▶ [WHAT TO PRODUCE] Each record below should be reproduced as it is written, with pictures left out entirely.

Content starts

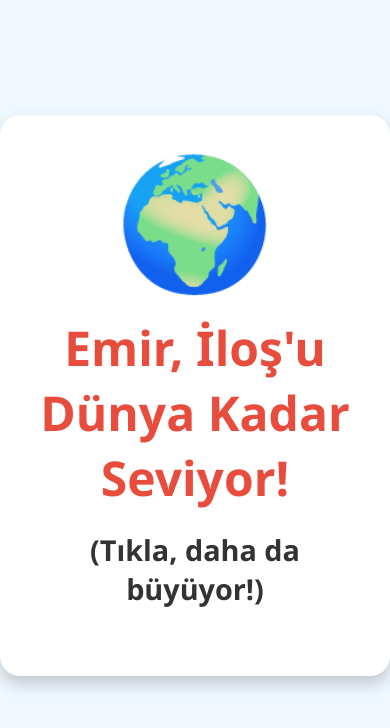
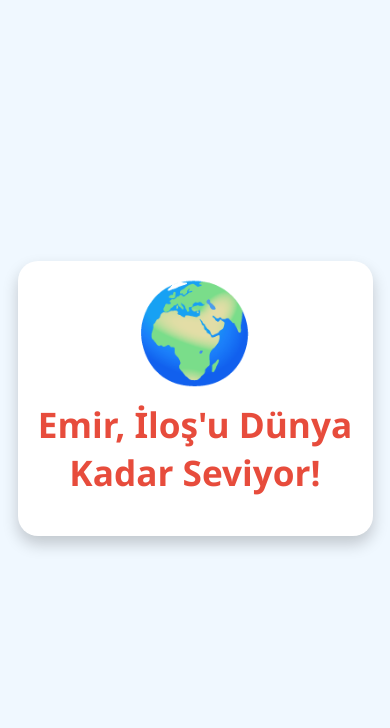
Before and after one commit to emirbsyc/emirilos, a plain HTML site: page dunya.html in a window 390 px wide. Drawn offline with Linux system fonts and the light colour scheme.

Commit message:
Update dunya.html

```diff
--- a/dunya.html
+++ b/dunya.html
@@ -5,7 +5,6 @@
     <meta name="viewport" content="width=device-width, initial-scale=1.0">
     <title>Emir, İloş'u Dünya Kadar Seviyor</title>
     <style>
-        /* CSS kodu ay.html ile aynı */
         body {
             font-family: 'Segoe UI', Tahoma, Geneva, Verdana, sans-serif;
             display: flex;
@@ -16,6 +15,8 @@
             margin: 0;
             background-color: #f0f8ff;
             color: #333;
+            padding: 20px;
+            box-sizing: border-box;
         }
         .container {
             cursor: pointer;
@@ -27,6 +28,8 @@
             transition: transform 0.3s ease-in-out;
             text-decoration: none;
             color: inherit;
+            max-width: 90%;
+            width: 500px;
         }
         .container:hover {
             transform: scale(1.05);
@@ -35,15 +38,12 @@
             color: #e74c3c;
             font-size: 3em;
             margin-bottom: 20px;
+            word-break: break-word;
         }
         .emoji {
             font-size: 8em;
             line-height: 1;
-        }
-        p {
-            font-size: 1.8em;
-            font-weight: bold;
-            margin-top: 10px;
+            margin-bottom: 10px;
         }
         .message {
             color: #ff0000;
@@ -51,9 +51,25 @@
             margin-top: 20px;
             opacity: 0;
             transition: opacity 0.5s ease-in-out;
+            text-align: center;
         }
         .message.show {
             opacity: 1;
+        }
+        /* Mobil Cihazlar İçin Medya Sorgusu */
+        @media (max-width: 600px) {
+            .container {
+                padding: 20px;
+            }
+            h1 {
+                font-size: 2.2em;
+            }
+            .emoji {
+                font-size: 6em;
+            }
+            .message {
+                font-size: 1.2em;
+            }
         }
     </style>
 </head>
@@ -61,7 +77,6 @@
     <div class="container" onclick="showErrorMessage('gunes.html')">
         <span class="emoji">🌍</span>
         <h1>Emir, İloş'u Dünya Kadar Seviyor!</h1>
-        <p>(Tıkla, daha da büyüyor!)</p>
     </div>
     <div id="errorMessage" class="message">Yanlış! Ama yaklaştın...</div>
 
```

Content ends

▶ [RESULT FOR THIS TASK]
Before and after one commit to emirbsyc/emirilos, a plain HTML site: page dunya.html in a window 390 px wide. Drawn offline with Linux system fonts and the light colour scheme.

Commit message:
Update dunya.html

```diff
--- a/dunya.html
+++ b/dunya.html
@@ -5,7 +5,6 @@
     <meta name="viewport" content="width=device-width, initial-scale=1.0">
     <title>Emir, İloş'u Dünya Kadar Seviyor</title>
     <style>
-        /* CSS kodu ay.html ile aynı */
         body {
             font-family: 'Segoe UI', Tahoma, Geneva, Verdana, sans-serif;
             display: flex;
@@ -16,6 +15,8 @@
             margin: 0;
             background-color: #f0f8ff;
             color: #333;
+            padding: 20px;
+            box-sizing: border-box;
         }
         .container {
             cursor: pointer;
@@ -27,6 +28,8 @@
             transition: transform 0.3s ease-in-out;
             text-decoration: none;
             color: inherit;
+            max-width: 90%;
+            width: 500px;
         }
         .container:hover {
             transform: scale(1.05);
@@ -35,15 +38,12 @@
             color: #e74c3c;
             font-size: 3em;
             margin-bottom: 20px;
+            word-break: break-word;
         }
         .emoji {
             font-size: 8em;
             line-height: 1;
-        }
-        p {
-            font-size: 1.8em;
-            font-weight: bold;
-            margin-top: 10px;
+            margin-bottom: 10px;
         }
         .message {
             color: #ff0000;
@@ -51,9 +51,25 @@
             margin-top: 20px;
             opacity: 0;
             transition: opacity 0.5s ease-in-out;
+            text-align: center;
         }
         .message.show {
             opacity: 1;
+        }
+        /* Mobil Cihazlar İçin Medya Sorgusu */
+        @media (max-width: 600px) {
+            .container {
+                padding: 20px;
+            }
+            h1 {
+                font-size: 2.2em;
+            }
+            .emoji {
+                font-size: 6em;
+            }
+            .message {
+                font-size: 1.2em;
+            }
         }
     </style>
 </head>
@@ -61,7 +77,6 @@
     <div class="container" onclick="showErrorMessage('gunes.html')">
         <span class="emoji">🌍</span>
         <h1>Emir, İloş'u Dünya Kadar Seviyor!</h1>
-        <p>(Tıkla, daha da büyüyor!)</p>
     </div>
     <div id="errorMessage" class="message">Yanlış! Ama yaklaştın...</div>
 
```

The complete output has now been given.